YOUR TASK: Retype the records in full, exactly as they stand.

-- SOURCE MATERIAL follows --

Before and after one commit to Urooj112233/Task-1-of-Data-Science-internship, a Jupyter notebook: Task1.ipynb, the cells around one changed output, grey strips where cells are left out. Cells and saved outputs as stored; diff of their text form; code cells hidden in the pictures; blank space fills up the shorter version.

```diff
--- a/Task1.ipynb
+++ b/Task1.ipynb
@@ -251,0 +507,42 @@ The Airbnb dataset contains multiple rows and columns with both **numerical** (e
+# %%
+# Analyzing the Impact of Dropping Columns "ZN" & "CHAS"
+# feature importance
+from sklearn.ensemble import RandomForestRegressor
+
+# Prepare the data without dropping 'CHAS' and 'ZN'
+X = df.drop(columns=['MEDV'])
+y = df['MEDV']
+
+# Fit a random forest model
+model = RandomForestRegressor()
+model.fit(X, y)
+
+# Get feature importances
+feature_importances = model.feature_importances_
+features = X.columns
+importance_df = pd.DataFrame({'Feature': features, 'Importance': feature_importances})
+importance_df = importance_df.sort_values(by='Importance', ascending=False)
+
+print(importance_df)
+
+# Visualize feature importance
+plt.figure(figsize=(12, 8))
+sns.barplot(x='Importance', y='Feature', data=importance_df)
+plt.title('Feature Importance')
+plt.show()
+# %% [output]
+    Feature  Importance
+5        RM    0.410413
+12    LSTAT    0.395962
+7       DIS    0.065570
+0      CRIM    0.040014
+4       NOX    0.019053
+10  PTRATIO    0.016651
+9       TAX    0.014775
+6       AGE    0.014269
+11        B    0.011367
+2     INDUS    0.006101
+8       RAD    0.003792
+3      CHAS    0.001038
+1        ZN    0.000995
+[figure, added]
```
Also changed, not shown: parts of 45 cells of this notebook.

-- SOURCE MATERIAL concluded --

REPLY TO THE TASK:
Before and after one commit to Urooj112233/Task-1-of-Data-Science-internship, a Jupyter notebook: Task1.ipynb, the cells around one changed output, grey strips where cells are left out. Cells and saved outputs as stored; diff of their text form; code cells hidden in the pictures; blank space fills up the shorter version.

```diff
--- a/Task1.ipynb
+++ b/Task1.ipynb
@@ -251,0 +507,42 @@ The Airbnb dataset contains multiple rows and columns with both **numerical** (e
+# %%
+# Analyzing the Impact of Dropping Columns "ZN" & "CHAS"
+# feature importance
+from sklearn.ensemble import RandomForestRegressor
+
+# Prepare the data without dropping 'CHAS' and 'ZN'
+X = df.drop(columns=['MEDV'])
+y = df['MEDV']
+
+# Fit a random forest model
+model = RandomForestRegressor()
+model.fit(X, y)
+
+# Get feature importances
+feature_importances = model.feature_importances_
+features = X.columns
+importance_df = pd.DataFrame({'Feature': features, 'Importance': feature_importances})
+importance_df = importance_df.sort_values(by='Importance', ascending=False)
+
+print(importance_df)
+
+# Visualize feature importance
+plt.figure(figsize=(12, 8))
+sns.barplot(x='Importance', y='Feature', data=importance_df)
+plt.title('Feature Importance')
+plt.show()
+# %% [output]
+    Feature  Importance
+5        RM    0.410413
+12    LSTAT    0.395962
+7       DIS    0.065570
+0      CRIM    0.040014
+4       NOX    0.019053
+10  PTRATIO    0.016651
+9       TAX    0.014775
+6       AGE    0.014269
+11        B    0.011367
+2     INDUS    0.006101
+8       RAD    0.003792
+3      CHAS    0.001038
+1        ZN    0.000995
+[figure, added]
```
Also changed, not shown: parts of 45 cells of this notebook.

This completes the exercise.